> [Your goal]: Every entry here needs to be repeated exactly.

> [Supplied records]:
§

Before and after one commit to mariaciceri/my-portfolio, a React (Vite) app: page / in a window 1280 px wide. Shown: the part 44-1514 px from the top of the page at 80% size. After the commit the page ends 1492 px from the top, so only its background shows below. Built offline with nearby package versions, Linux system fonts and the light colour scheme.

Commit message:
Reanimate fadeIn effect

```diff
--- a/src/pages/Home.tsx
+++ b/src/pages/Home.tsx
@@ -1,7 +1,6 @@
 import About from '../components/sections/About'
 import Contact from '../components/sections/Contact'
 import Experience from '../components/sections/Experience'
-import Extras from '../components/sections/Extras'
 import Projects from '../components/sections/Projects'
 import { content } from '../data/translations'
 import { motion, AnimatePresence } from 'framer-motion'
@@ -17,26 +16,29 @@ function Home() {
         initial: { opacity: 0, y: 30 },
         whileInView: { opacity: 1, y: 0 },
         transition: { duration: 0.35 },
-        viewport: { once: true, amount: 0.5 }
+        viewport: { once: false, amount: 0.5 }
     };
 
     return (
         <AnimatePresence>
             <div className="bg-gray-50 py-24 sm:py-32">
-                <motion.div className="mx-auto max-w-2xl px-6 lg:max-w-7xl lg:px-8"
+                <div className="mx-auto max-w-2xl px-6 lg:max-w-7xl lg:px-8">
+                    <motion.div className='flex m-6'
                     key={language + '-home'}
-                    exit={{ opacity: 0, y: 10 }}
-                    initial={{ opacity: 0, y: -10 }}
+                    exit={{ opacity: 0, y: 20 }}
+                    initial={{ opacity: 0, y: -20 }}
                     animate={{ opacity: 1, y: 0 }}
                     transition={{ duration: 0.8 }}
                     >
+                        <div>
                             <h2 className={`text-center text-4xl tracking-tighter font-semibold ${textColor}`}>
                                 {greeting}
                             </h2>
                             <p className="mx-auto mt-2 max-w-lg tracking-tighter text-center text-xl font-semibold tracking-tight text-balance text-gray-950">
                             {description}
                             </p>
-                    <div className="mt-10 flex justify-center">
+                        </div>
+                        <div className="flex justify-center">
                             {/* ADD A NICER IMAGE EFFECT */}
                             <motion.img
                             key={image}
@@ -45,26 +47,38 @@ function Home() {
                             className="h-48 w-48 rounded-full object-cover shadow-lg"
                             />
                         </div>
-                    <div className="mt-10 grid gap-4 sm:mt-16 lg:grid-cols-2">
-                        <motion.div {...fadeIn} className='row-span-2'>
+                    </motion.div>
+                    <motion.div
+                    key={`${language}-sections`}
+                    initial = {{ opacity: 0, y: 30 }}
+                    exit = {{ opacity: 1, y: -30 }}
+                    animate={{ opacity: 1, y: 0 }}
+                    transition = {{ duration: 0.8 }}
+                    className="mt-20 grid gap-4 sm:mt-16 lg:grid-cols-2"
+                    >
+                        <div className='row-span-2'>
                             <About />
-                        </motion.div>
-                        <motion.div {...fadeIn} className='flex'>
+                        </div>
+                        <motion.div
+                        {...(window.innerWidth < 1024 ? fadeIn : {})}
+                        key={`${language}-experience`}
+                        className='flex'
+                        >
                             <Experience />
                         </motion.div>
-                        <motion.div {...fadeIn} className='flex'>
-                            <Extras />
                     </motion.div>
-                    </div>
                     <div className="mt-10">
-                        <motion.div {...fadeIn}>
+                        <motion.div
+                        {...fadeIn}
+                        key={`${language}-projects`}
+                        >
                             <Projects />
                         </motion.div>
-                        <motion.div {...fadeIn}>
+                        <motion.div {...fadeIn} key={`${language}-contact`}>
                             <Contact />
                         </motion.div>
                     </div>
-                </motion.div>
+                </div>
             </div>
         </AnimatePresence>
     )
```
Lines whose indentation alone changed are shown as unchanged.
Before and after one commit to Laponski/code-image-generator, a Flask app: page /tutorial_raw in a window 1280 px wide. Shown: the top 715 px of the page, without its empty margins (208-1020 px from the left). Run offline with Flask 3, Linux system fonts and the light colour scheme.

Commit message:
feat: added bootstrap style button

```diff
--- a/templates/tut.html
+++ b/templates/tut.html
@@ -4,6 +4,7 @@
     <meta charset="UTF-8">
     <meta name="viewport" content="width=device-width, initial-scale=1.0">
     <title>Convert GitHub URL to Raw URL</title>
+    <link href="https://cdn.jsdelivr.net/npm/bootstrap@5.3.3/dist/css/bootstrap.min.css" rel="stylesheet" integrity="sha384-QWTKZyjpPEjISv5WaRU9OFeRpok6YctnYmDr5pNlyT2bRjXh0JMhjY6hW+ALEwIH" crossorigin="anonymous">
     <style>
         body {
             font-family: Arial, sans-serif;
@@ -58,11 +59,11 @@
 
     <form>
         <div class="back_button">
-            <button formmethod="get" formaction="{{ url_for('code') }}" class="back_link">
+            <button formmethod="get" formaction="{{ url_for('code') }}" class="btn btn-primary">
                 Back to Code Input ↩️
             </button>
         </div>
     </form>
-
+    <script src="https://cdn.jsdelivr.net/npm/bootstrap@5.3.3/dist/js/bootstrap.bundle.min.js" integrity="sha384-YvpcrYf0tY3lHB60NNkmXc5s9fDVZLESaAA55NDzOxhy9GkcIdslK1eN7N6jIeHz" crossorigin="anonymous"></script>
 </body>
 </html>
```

§

> [Solved problem]:
Before and after one commit to mariaciceri/my-portfolio, a React (Vite) app: page / in a window 1280 px wide. Shown: the part 44-1514 px from the top of the page at 80% size. After the commit the page ends 1492 px from the top, so only its background shows below. Built offline with nearby package versions, Linux system fonts and the light colour scheme.

Commit message:
Reanimate fadeIn effect

```diff
--- a/src/pages/Home.tsx
+++ b/src/pages/Home.tsx
@@ -1,7 +1,6 @@
 import About from '../components/sections/About'
 import Contact from '../components/sections/Contact'
 import Experience from '../components/sections/Experience'
-import Extras from '../components/sections/Extras'
 import Projects from '../components/sections/Projects'
 import { content } from '../data/translations'
 import { motion, AnimatePresence } from 'framer-motion'
@@ -17,26 +16,29 @@ function Home() {
         initial: { opacity: 0, y: 30 },
         whileInView: { opacity: 1, y: 0 },
         transition: { duration: 0.35 },
-        viewport: { once: true, amount: 0.5 }
+        viewport: { once: false, amount: 0.5 }
     };
 
     return (
         <AnimatePresence>
             <div className="bg-gray-50 py-24 sm:py-32">
-                <motion.div className="mx-auto max-w-2xl px-6 lg:max-w-7xl lg:px-8"
+                <div className="mx-auto max-w-2xl px-6 lg:max-w-7xl lg:px-8">
+                    <motion.div className='flex m-6'
                     key={language + '-home'}
-                    exit={{ opacity: 0, y: 10 }}
-                    initial={{ opacity: 0, y: -10 }}
+                    exit={{ opacity: 0, y: 20 }}
+                    initial={{ opacity: 0, y: -20 }}
                     animate={{ opacity: 1, y: 0 }}
                     transition={{ duration: 0.8 }}
                     >
+                        <div>
                             <h2 className={`text-center text-4xl tracking-tighter font-semibold ${textColor}`}>
                                 {greeting}
                             </h2>
                             <p className="mx-auto mt-2 max-w-lg tracking-tighter text-center text-xl font-semibold tracking-tight text-balance text-gray-950">
                             {description}
                             </p>
-                    <div className="mt-10 flex justify-center">
+                        </div>
+                        <div className="flex justify-center">
                             {/* ADD A NICER IMAGE EFFECT */}
                             <motion.img
                             key={image}
@@ -45,26 +47,38 @@ function Home() {
                             className="h-48 w-48 rounded-full object-cover shadow-lg"
                             />
                         </div>
-                    <div className="mt-10 grid gap-4 sm:mt-16 lg:grid-cols-2">
-                        <motion.div {...fadeIn} className='row-span-2'>
+                    </motion.div>
+                    <motion.div
+                    key={`${language}-sections`}
+                    initial = {{ opacity: 0, y: 30 }}
+                    exit = {{ opacity: 1, y: -30 }}
+                    animate={{ opacity: 1, y: 0 }}
+                    transition = {{ duration: 0.8 }}
+                    className="mt-20 grid gap-4 sm:mt-16 lg:grid-cols-2"
+                    >
+                        <div className='row-span-2'>
                             <About />
-                        </motion.div>
-                        <motion.div {...fadeIn} className='flex'>
+                        </div>
+                        <motion.div
+                        {...(window.innerWidth < 1024 ? fadeIn : {})}
+                        key={`${language}-experience`}
+                        className='flex'
+                        >
                             <Experience />
                         </motion.div>
-                        <motion.div {...fadeIn} className='flex'>
-                            <Extras />
                     </motion.div>
-                    </div>
                     <div className="mt-10">
-                        <motion.div {...fadeIn}>
+                        <motion.div
+                        {...fadeIn}
+                        key={`${language}-projects`}
+                        >
                             <Projects />
                         </motion.div>
-                        <motion.div {...fadeIn}>
+                        <motion.div {...fadeIn} key={`${language}-contact`}>
                             <Contact />
                         </motion.div>
                     </div>
-                </motion.div>
+                </div>
             </div>
         </AnimatePresence>
     )
```
Lines whose indentation alone changed are shown as unchanged.
Before and after one commit to Laponski/code-image-generator, a Flask app: page /tutorial_raw in a window 1280 px wide. Shown: the top 715 px of the page, without its empty margins (208-1020 px from the left). Run offline with Flask 3, Linux system fonts and the light colour scheme.

Commit message:
feat: added bootstrap style button

```diff
--- a/templates/tut.html
+++ b/templates/tut.html
@@ -4,6 +4,7 @@
     <meta charset="UTF-8">
     <meta name="viewport" content="width=device-width, initial-scale=1.0">
     <title>Convert GitHub URL to Raw URL</title>
+    <link href="https://cdn.jsdelivr.net/npm/bootstrap@5.3.3/dist/css/bootstrap.min.css" rel="stylesheet" integrity="sha384-QWTKZyjpPEjISv5WaRU9OFeRpok6YctnYmDr5pNlyT2bRjXh0JMhjY6hW+ALEwIH" crossorigin="anonymous">
     <style>
         body {
             font-family: Arial, sans-serif;
@@ -58,11 +59,11 @@
 
     <form>
         <div class="back_button">
-            <button formmethod="get" formaction="{{ url_for('code') }}" class="back_link">
+            <button formmethod="get" formaction="{{ url_for('code') }}" class="btn btn-primary">
                 Back to Code Input ↩️
             </button>
         </div>
     </form>
-
+    <script src="https://cdn.jsdelivr.net/npm/bootstrap@5.3.3/dist/js/bootstrap.bundle.min.js" integrity="sha384-YvpcrYf0tY3lHB60NNkmXc5s9fDVZLESaAA55NDzOxhy9GkcIdslK1eN7N6jIeHz" crossorigin="anonymous"></script>
 </body>
 </html>
```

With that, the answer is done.